## What the exercise asks:
Determine how many lines in the entries below contain the word "fonts". The reply is that number alone.

***** Available data

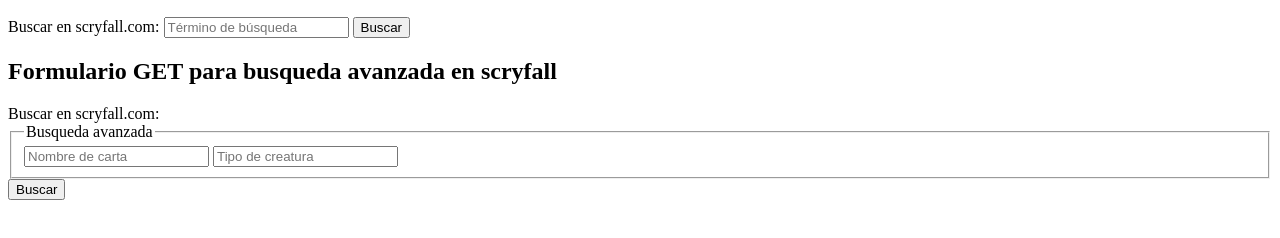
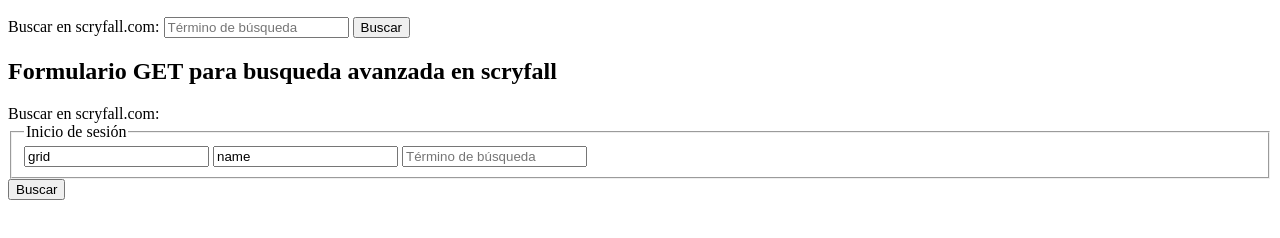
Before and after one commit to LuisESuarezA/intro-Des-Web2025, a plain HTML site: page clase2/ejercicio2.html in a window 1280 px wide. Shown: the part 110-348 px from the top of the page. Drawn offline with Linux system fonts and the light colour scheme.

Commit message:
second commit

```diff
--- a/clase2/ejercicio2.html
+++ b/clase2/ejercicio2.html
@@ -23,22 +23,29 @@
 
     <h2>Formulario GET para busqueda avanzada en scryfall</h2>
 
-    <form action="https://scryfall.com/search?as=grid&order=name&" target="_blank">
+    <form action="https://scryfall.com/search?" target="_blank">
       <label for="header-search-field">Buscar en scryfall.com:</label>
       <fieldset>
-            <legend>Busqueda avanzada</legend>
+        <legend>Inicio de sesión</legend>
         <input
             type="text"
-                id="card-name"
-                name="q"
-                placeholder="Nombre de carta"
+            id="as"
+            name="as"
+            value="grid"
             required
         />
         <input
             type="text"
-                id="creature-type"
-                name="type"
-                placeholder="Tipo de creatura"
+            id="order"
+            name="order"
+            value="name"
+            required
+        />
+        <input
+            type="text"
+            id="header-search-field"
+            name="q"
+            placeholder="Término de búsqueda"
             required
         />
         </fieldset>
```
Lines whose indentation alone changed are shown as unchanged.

**********
***** Available data

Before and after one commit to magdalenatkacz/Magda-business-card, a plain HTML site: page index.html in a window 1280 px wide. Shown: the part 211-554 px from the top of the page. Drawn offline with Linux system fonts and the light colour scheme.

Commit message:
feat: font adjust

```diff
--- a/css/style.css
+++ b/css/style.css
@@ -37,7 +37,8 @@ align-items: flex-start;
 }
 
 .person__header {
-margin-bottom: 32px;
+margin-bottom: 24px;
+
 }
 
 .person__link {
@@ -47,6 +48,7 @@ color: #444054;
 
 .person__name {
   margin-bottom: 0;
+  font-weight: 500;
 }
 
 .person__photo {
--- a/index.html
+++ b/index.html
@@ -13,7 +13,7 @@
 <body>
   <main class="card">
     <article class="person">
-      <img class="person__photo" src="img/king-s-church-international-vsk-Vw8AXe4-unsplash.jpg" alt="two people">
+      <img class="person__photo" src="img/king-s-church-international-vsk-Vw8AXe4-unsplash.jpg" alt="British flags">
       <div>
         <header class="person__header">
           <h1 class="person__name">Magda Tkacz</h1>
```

**********
***** Available data

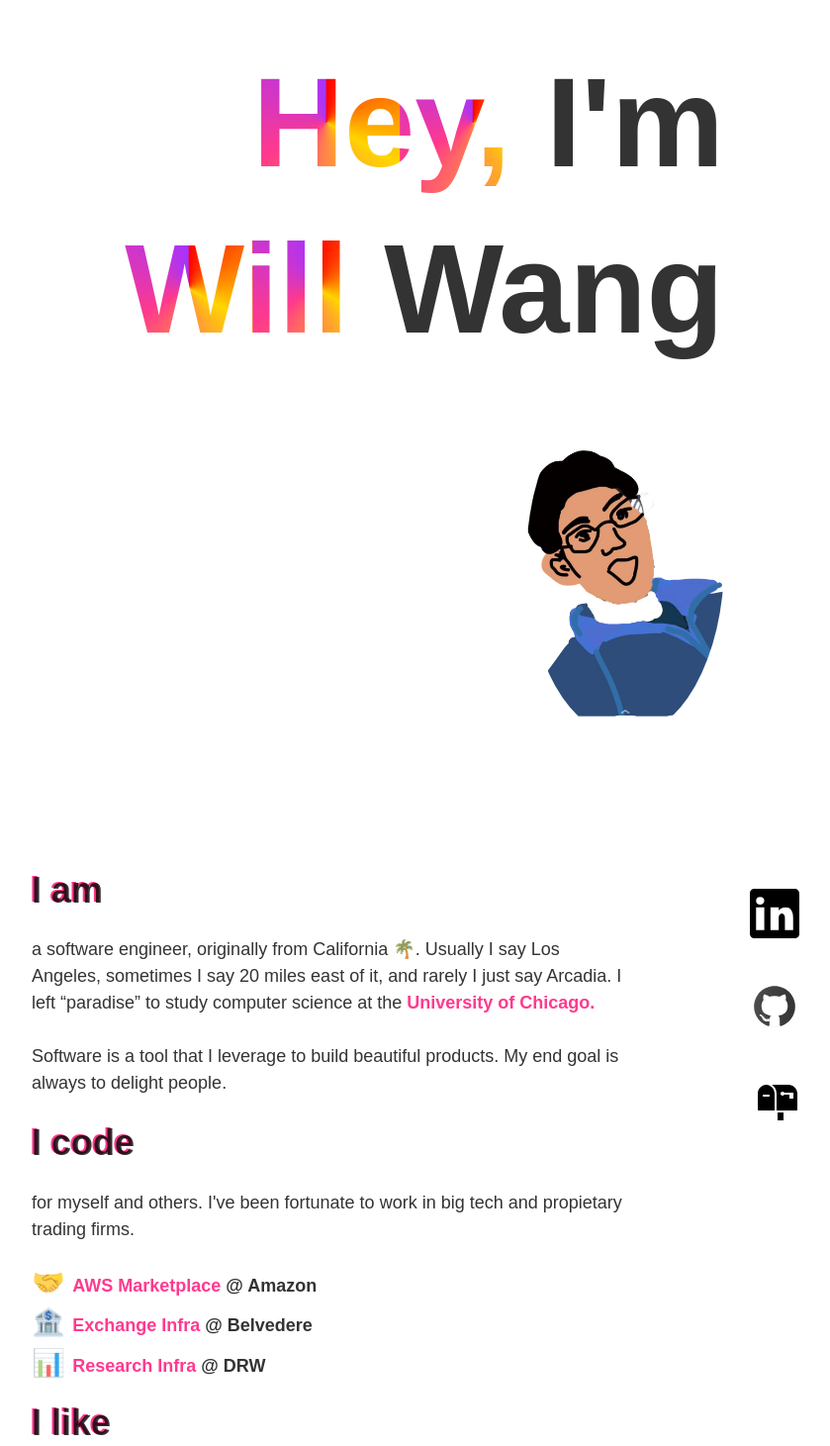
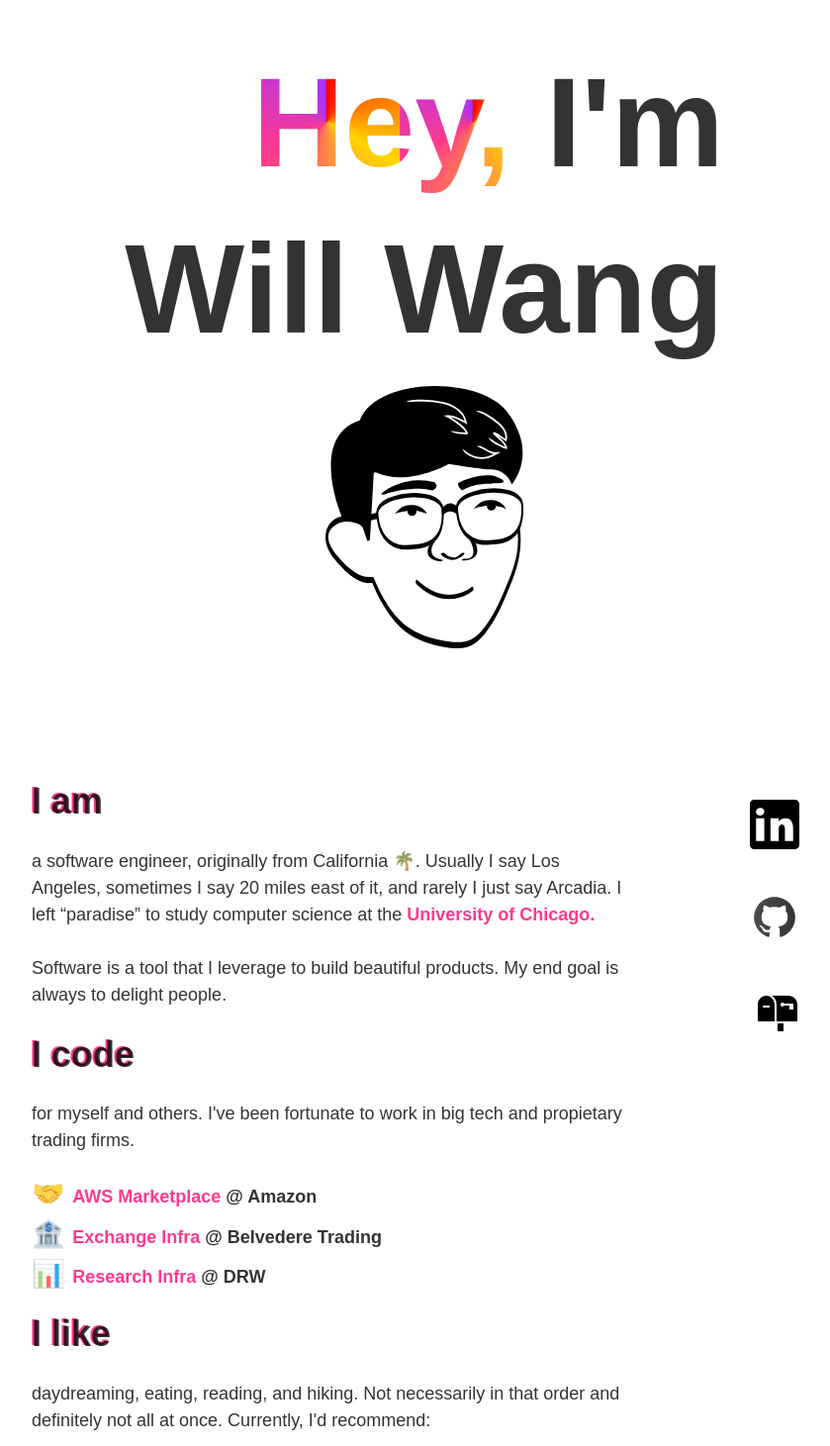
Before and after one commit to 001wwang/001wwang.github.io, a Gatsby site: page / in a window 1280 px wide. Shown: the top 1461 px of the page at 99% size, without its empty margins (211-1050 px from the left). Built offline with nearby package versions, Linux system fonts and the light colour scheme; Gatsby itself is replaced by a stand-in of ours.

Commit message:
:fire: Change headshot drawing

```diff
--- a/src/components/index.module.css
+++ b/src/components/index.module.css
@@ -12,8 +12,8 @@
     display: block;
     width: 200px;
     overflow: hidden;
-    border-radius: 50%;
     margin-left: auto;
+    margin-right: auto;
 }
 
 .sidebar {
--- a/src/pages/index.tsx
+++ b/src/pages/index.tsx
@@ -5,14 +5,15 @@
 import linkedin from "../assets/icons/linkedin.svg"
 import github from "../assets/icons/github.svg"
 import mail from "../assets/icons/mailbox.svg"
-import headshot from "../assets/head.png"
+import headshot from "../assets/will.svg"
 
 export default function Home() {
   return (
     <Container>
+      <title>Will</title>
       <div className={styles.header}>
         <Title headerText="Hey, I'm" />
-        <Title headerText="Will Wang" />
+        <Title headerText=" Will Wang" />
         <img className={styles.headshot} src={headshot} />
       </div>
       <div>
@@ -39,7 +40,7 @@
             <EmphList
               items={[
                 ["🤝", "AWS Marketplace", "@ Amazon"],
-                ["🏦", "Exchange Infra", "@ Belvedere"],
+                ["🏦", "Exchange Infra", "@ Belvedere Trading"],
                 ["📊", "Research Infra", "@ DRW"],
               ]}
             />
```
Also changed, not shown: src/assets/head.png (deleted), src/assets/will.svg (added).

**********

## Exercise answer:
3